Good moaningAs a tribe, we academics enjoy complaining: too much teaching, too many committees, not enough funding, reviewers too mean, houses too expensive, wages not enough, blah blah blah. However, I would like to stick my head above the parapet (anonymously) and propose a new manifesto for 2016: Celebrate Academia. I would like to remind you that academia is fun, to rekindle the spark that got you here in the first place. Yes there are rubbish bits, but when I pause (from complaining) and reflect, the following things make me happy and I think should make you happy too.
The longer you work in academia, the wider your global network. Bask in the reflected company of your peers. We have the privilege to work with brilliant, interesting people from around the world, many of whom are fascinated by the same obscure minutiae of our fields and will happily discuss it late into the night, often over a beer, in an interesting exotic place, or Brussels.
Working with students allows you to reflect on the joys of youth through the mirror of their experiences. Undergraduates have a limitless capacity to imagine they are pioneers, that their ironic fashion show is the first of its kind, or that no one else ever pulled an all-nighter to complete an assignment for which they had ample warning because they were too busy organising an ironic fashion show. Celebrate your acquired wisdom and maturity, whilst missing grant deadlines for which you had ample warning because you were too busy organising your children’s fashion show.
I don’t have much experience of the real world outside academia, but certainly compared my time as a night cleaner in a refrigerated yoghurt warehouse, working in a university is full of chances to learn. Learn more because you are teaching a new course, learn more because it drives your research. But most of all learn more because it’s fun, it’s there and it’s the essence of the job.
Heal the world
Our work has societal value (measurable if you believe REF). Not only is that a good thing, it is a shield when confronted with your friends from undergraduate days who are now earning a million dollars in the City. It will take the sting out of the fact that they can afford houses in Oxford/ shopping in Waitrose/other essentials.
You get to be the expert in your field. We may not get as much time to spend on research or the funding to support it as we would want. But we are extremely privileged to be given money, most of which comes from other people’s hard work – taxes, charity, benevolence, to indulge our own personal curiosity, which, when you stop to think about it, is amazing.
Time is on my side
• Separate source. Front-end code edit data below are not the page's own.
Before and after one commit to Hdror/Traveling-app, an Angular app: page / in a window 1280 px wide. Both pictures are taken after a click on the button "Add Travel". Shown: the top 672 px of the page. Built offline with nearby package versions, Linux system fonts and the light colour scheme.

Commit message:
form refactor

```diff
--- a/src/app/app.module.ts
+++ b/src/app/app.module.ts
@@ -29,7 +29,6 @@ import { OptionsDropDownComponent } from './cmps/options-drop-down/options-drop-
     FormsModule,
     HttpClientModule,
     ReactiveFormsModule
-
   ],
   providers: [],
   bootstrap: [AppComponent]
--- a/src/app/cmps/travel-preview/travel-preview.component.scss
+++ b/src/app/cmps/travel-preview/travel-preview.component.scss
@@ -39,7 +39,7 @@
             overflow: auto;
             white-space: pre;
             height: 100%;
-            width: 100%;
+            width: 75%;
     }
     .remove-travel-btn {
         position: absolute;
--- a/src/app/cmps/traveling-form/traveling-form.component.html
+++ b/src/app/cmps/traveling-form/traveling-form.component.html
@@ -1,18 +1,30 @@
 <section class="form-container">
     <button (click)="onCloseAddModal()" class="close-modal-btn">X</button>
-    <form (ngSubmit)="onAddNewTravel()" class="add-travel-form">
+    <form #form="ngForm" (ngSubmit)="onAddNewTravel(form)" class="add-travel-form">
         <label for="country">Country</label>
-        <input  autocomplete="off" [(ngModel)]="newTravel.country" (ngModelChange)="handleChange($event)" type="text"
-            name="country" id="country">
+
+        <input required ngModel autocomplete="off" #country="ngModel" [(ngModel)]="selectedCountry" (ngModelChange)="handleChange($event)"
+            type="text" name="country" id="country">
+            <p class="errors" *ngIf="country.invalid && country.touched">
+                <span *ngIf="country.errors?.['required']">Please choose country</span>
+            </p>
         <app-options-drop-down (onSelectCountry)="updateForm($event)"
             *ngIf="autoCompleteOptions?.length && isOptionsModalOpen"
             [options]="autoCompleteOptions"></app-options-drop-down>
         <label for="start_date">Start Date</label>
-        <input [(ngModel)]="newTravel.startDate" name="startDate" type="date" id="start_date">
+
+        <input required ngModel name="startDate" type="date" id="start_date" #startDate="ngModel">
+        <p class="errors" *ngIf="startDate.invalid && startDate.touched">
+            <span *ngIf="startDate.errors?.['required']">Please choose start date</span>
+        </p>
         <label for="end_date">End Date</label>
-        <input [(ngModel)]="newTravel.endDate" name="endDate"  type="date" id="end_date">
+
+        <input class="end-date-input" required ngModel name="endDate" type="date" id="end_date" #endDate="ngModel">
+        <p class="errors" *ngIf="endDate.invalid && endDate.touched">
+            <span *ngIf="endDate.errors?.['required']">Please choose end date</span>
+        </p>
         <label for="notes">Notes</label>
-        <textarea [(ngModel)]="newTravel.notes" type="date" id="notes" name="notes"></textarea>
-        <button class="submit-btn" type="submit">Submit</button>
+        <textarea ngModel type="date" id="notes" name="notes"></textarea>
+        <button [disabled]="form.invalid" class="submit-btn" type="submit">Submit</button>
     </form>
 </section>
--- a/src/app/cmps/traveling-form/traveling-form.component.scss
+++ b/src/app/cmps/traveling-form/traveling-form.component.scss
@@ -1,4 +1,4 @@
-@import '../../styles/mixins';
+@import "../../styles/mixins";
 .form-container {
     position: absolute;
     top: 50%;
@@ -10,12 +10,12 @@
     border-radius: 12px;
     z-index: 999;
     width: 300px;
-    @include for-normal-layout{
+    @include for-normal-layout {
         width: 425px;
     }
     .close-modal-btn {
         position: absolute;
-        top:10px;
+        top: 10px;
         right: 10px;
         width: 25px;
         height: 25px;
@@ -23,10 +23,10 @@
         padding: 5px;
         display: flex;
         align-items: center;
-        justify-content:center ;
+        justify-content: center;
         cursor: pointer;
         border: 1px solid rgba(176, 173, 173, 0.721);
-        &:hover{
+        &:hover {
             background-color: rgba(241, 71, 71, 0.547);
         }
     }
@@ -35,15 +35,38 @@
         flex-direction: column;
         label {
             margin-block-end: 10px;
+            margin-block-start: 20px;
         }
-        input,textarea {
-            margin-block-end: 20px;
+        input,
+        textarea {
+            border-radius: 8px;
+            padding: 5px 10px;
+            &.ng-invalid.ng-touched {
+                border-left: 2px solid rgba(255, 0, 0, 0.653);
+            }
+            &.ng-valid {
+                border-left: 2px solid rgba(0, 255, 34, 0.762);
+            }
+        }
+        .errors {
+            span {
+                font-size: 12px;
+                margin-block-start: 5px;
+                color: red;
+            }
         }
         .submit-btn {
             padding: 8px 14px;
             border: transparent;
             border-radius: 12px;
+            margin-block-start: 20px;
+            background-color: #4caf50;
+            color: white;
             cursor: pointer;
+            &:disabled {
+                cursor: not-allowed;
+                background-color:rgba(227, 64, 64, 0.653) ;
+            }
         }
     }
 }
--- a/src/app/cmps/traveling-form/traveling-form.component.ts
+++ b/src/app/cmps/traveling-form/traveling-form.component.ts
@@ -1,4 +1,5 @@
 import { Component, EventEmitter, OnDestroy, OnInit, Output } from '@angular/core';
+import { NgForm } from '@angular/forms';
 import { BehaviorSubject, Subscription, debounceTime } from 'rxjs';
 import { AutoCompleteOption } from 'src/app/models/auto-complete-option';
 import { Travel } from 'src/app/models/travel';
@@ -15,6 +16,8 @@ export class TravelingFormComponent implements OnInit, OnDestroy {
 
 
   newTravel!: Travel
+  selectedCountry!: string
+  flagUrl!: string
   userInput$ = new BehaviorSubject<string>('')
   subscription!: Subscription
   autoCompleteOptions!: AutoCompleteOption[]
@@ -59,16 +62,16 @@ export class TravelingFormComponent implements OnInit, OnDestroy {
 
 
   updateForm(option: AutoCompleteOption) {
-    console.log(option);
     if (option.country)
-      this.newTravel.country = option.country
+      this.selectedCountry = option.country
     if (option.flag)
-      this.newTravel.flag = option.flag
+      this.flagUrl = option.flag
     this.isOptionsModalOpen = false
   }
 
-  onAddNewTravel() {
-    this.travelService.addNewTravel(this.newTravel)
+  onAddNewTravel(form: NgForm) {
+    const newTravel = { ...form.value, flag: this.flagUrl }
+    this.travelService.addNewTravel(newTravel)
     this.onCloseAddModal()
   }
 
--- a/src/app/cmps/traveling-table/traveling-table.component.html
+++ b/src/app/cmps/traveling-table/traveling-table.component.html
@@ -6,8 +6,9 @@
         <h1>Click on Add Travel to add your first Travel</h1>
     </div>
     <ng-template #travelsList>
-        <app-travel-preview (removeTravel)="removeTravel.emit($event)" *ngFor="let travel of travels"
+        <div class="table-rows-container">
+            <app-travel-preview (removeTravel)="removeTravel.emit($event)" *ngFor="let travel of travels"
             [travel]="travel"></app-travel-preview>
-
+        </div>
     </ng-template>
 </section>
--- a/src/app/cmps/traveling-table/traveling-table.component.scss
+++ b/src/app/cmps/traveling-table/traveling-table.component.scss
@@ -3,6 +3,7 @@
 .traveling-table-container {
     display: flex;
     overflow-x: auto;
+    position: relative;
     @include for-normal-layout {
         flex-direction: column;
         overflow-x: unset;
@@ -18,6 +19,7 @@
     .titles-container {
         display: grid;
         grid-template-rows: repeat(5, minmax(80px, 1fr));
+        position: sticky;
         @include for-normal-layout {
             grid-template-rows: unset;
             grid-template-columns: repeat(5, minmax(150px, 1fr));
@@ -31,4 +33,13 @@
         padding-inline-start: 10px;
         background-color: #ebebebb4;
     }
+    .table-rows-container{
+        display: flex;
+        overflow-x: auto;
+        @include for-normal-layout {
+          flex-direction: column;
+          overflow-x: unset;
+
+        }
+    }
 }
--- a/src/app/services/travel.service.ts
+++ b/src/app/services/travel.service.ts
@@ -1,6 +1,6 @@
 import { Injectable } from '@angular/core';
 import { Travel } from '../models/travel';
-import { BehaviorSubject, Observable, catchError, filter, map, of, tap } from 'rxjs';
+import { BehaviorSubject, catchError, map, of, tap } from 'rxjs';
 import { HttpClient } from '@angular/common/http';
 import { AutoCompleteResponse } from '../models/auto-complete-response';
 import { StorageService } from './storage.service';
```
Find the things you enjoy and do them: I get deep joy from playing football during the working day. You are, as an academic, more or less your own boss. Yes there are disagreeable tasks: admin, marking, grant-writing. But even the bad bits shouldn’t take all of your day and if they are, drop some. It is acceptable to say no and where not, it is normally possible to shape courses and committees to reflect your research interests.
Remember, no one forced you to do this job. There are a number of high stress jobs that involve people shooting at you (soldier), shouting at you (police) or dying on you (doctor). There are others that involve horrible hours, terrible working conditions and repetitive tasks, but luckily I stopped being a post-doc.
If my relentless optimism isn’t enough for you, think of the children/students. A common reason given by PhD students for not remaining in academia is pressure on junior PIs. Complaining about the stress of academia may be a cunning plan by established faculty to stop newer, smarter people joining the competition. But it isn’t fair on the next generation and wasteful of all we have invested – time, energy, money - in getting them across the line.
Don’t worry be happy
In conclusion and for the sake of balance, I accept that there are problems with the system. There are fewer entry level posts and those that do exist come with considerably less job security than before (believe it or not). The demands of the career have changed significantly and it is much harder to get that critical break-in grant than 20 years ago. But dwelling on the negative doesn’t actually help anyone. So, in 2016, let’s turn the tearoom discussion around and celebrate what we have. Happier people are more productive, healthier and have better hair (just look at Trump/Drumpf he is really angry and has terrible hair).
PS as always bonus points for the artists for the headings.